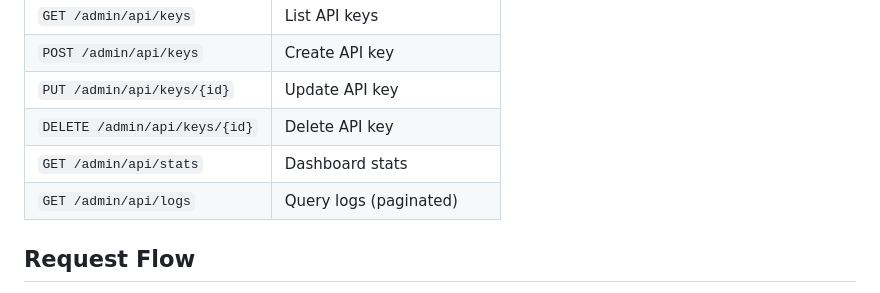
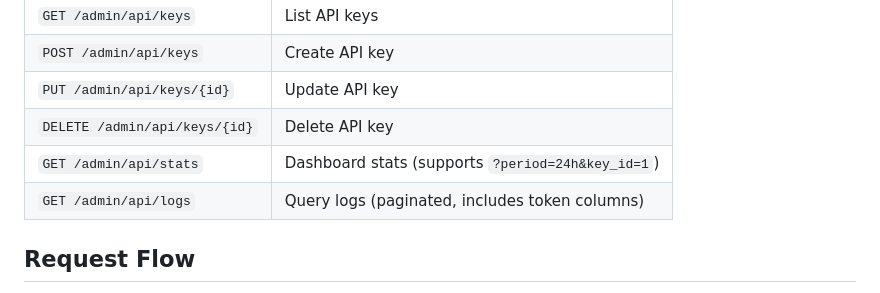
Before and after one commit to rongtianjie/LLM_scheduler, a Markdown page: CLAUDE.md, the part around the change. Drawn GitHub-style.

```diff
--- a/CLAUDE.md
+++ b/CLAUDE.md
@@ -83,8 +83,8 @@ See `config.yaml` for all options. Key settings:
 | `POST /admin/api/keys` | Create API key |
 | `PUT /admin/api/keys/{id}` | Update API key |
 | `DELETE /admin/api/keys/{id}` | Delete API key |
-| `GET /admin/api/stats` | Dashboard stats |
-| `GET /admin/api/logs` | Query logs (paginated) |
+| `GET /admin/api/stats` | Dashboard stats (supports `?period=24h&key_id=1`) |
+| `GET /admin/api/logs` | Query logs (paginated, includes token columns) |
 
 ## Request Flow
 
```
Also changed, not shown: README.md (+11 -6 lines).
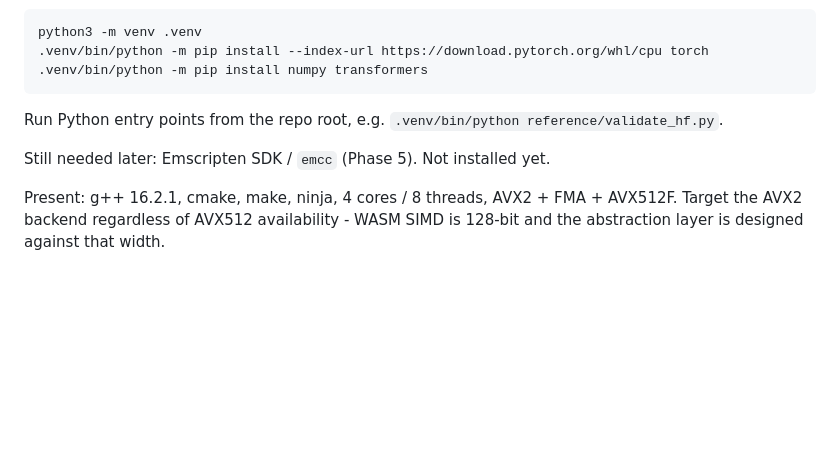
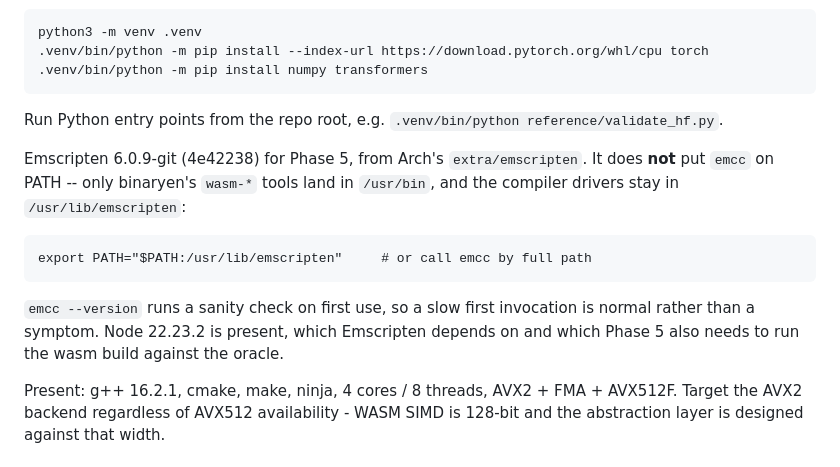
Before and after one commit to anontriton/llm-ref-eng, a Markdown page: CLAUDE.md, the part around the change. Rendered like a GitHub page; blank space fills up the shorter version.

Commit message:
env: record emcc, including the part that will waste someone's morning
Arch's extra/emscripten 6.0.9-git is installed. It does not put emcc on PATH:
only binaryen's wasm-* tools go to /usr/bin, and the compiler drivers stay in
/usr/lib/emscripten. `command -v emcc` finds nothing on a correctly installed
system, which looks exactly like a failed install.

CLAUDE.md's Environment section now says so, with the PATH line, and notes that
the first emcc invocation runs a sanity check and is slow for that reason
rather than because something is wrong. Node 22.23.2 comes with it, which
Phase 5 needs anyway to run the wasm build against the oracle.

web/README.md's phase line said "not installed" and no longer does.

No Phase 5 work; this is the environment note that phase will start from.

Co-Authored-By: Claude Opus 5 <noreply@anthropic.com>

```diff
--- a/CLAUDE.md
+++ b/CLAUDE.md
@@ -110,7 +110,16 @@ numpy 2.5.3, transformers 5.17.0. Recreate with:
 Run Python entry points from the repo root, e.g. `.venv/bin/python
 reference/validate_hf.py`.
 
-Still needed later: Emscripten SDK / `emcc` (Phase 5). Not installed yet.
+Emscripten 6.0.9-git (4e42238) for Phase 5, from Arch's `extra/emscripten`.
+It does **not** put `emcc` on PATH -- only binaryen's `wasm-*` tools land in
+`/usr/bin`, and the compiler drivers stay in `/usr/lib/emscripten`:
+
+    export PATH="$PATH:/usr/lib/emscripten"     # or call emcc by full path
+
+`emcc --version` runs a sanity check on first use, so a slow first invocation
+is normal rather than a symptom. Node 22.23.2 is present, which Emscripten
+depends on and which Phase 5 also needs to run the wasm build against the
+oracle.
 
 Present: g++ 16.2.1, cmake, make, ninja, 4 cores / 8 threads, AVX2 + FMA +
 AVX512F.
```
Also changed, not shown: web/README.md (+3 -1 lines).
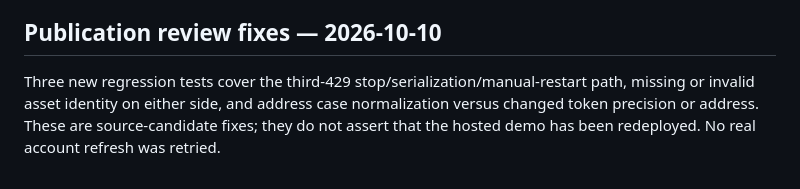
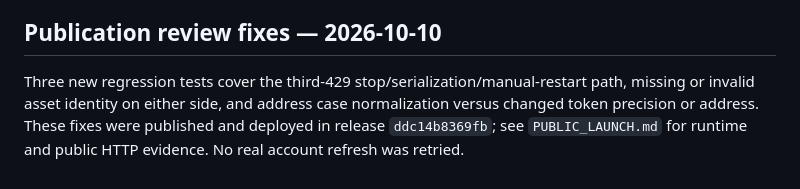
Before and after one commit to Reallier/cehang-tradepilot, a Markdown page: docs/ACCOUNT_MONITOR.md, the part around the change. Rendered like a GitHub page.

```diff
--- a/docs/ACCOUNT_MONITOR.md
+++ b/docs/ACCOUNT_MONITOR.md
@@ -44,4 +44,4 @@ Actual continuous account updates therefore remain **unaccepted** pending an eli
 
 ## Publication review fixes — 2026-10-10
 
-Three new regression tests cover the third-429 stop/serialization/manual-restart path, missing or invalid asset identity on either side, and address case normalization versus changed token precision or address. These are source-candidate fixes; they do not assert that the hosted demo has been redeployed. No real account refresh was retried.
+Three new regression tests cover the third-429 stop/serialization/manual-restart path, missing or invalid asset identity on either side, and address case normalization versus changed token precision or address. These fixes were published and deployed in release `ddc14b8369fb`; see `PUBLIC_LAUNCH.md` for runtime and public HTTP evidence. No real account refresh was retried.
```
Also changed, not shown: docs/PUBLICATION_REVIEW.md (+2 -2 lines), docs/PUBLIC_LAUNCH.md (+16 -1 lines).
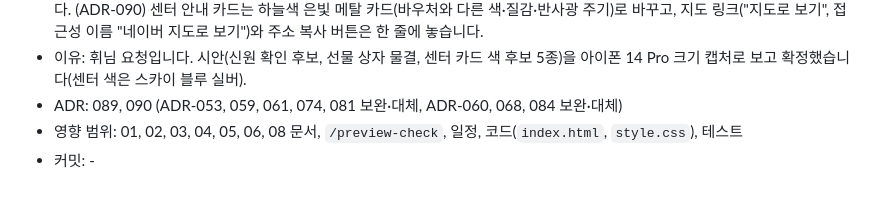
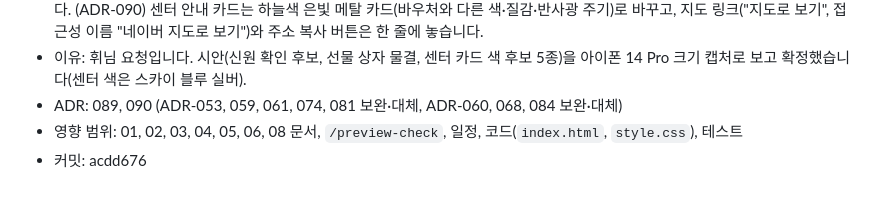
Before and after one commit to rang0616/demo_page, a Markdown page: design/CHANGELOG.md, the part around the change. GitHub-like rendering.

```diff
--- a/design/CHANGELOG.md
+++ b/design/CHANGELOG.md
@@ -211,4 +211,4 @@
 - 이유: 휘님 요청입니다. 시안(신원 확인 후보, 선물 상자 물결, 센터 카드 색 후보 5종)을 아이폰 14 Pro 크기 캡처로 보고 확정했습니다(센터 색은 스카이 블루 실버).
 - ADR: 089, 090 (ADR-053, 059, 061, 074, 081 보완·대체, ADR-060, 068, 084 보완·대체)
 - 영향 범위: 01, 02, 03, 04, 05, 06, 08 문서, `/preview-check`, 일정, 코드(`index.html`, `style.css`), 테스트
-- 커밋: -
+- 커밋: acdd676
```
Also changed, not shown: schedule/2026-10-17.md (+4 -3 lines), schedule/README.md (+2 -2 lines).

★ ★ ★ ★ ★

■ **ABOUT THIS TASK**: Produce a verbatim copy of all records, minus pictures.

■ **EXERCISE OUTPUT**:
Before and after one commit to rongtianjie/LLM_scheduler, a Markdown page: CLAUDE.md, the part around the change. Drawn GitHub-style.

```diff
--- a/CLAUDE.md
+++ b/CLAUDE.md
@@ -83,8 +83,8 @@ See `config.yaml` for all options. Key settings:
 | `POST /admin/api/keys` | Create API key |
 | `PUT /admin/api/keys/{id}` | Update API key |
 | `DELETE /admin/api/keys/{id}` | Delete API key |
-| `GET /admin/api/stats` | Dashboard stats |
-| `GET /admin/api/logs` | Query logs (paginated) |
+| `GET /admin/api/stats` | Dashboard stats (supports `?period=24h&key_id=1`) |
+| `GET /admin/api/logs` | Query logs (paginated, includes token columns) |
 
 ## Request Flow
 
```
Also changed, not shown: README.md (+11 -6 lines).
Before and after one commit to anontriton/llm-ref-eng, a Markdown page: CLAUDE.md, the part around the change. Rendered like a GitHub page; blank space fills up the shorter version.

Commit message:
env: record emcc, including the part that will waste someone's morning
Arch's extra/emscripten 6.0.9-git is installed. It does not put emcc on PATH:
only binaryen's wasm-* tools go to /usr/bin, and the compiler drivers stay in
/usr/lib/emscripten. `command -v emcc` finds nothing on a correctly installed
system, which looks exactly like a failed install.

CLAUDE.md's Environment section now says so, with the PATH line, and notes that
the first emcc invocation runs a sanity check and is slow for that reason
rather than because something is wrong. Node 22.23.2 comes with it, which
Phase 5 needs anyway to run the wasm build against the oracle.

web/README.md's phase line said "not installed" and no longer does.

No Phase 5 work; this is the environment note that phase will start from.

Co-Authored-By: Claude Opus 5 <noreply@anthropic.com>

```diff
--- a/CLAUDE.md
+++ b/CLAUDE.md
@@ -110,7 +110,16 @@ numpy 2.5.3, transformers 5.17.0. Recreate with:
 Run Python entry points from the repo root, e.g. `.venv/bin/python
 reference/validate_hf.py`.
 
-Still needed later: Emscripten SDK / `emcc` (Phase 5). Not installed yet.
+Emscripten 6.0.9-git (4e42238) for Phase 5, from Arch's `extra/emscripten`.
+It does **not** put `emcc` on PATH -- only binaryen's `wasm-*` tools land in
+`/usr/bin`, and the compiler drivers stay in `/usr/lib/emscripten`:
+
+    export PATH="$PATH:/usr/lib/emscripten"     # or call emcc by full path
+
+`emcc --version` runs a sanity check on first use, so a slow first invocation
+is normal rather than a symptom. Node 22.23.2 is present, which Emscripten
+depends on and which Phase 5 also needs to run the wasm build against the
+oracle.
 
 Present: g++ 16.2.1, cmake, make, ninja, 4 cores / 8 threads, AVX2 + FMA +
 AVX512F.
```
Also changed, not shown: web/README.md (+3 -1 lines).
Before and after one commit to Reallier/cehang-tradepilot, a Markdown page: docs/ACCOUNT_MONITOR.md, the part around the change. Rendered like a GitHub page.

```diff
--- a/docs/ACCOUNT_MONITOR.md
+++ b/docs/ACCOUNT_MONITOR.md
@@ -44,4 +44,4 @@ Actual continuous account updates therefore remain **unaccepted** pending an eli
 
 ## Publication review fixes — 2026-10-10
 
-Three new regression tests cover the third-429 stop/serialization/manual-restart path, missing or invalid asset identity on either side, and address case normalization versus changed token precision or address. These are source-candidate fixes; they do not assert that the hosted demo has been redeployed. No real account refresh was retried.
+Three new regression tests cover the third-429 stop/serialization/manual-restart path, missing or invalid asset identity on either side, and address case normalization versus changed token precision or address. These fixes were published and deployed in release `ddc14b8369fb`; see `PUBLIC_LAUNCH.md` for runtime and public HTTP evidence. No real account refresh was retried.
```
Also changed, not shown: docs/PUBLICATION_REVIEW.md (+2 -2 lines), docs/PUBLIC_LAUNCH.md (+16 -1 lines).
Before and after one commit to rang0616/demo_page, a Markdown page: design/CHANGELOG.md, the part around the change. GitHub-like rendering.

```diff
--- a/design/CHANGELOG.md
+++ b/design/CHANGELOG.md
@@ -211,4 +211,4 @@
 - 이유: 휘님 요청입니다. 시안(신원 확인 후보, 선물 상자 물결, 센터 카드 색 후보 5종)을 아이폰 14 Pro 크기 캡처로 보고 확정했습니다(센터 색은 스카이 블루 실버).
 - ADR: 089, 090 (ADR-053, 059, 061, 074, 081 보완·대체, ADR-060, 068, 084 보완·대체)
 - 영향 범위: 01, 02, 03, 04, 05, 06, 08 문서, `/preview-check`, 일정, 코드(`index.html`, `style.css`), 테스트
-- 커밋: -
+- 커밋: acdd676
```
Also changed, not shown: schedule/2026-10-17.md (+4 -3 lines), schedule/README.md (+2 -2 lines).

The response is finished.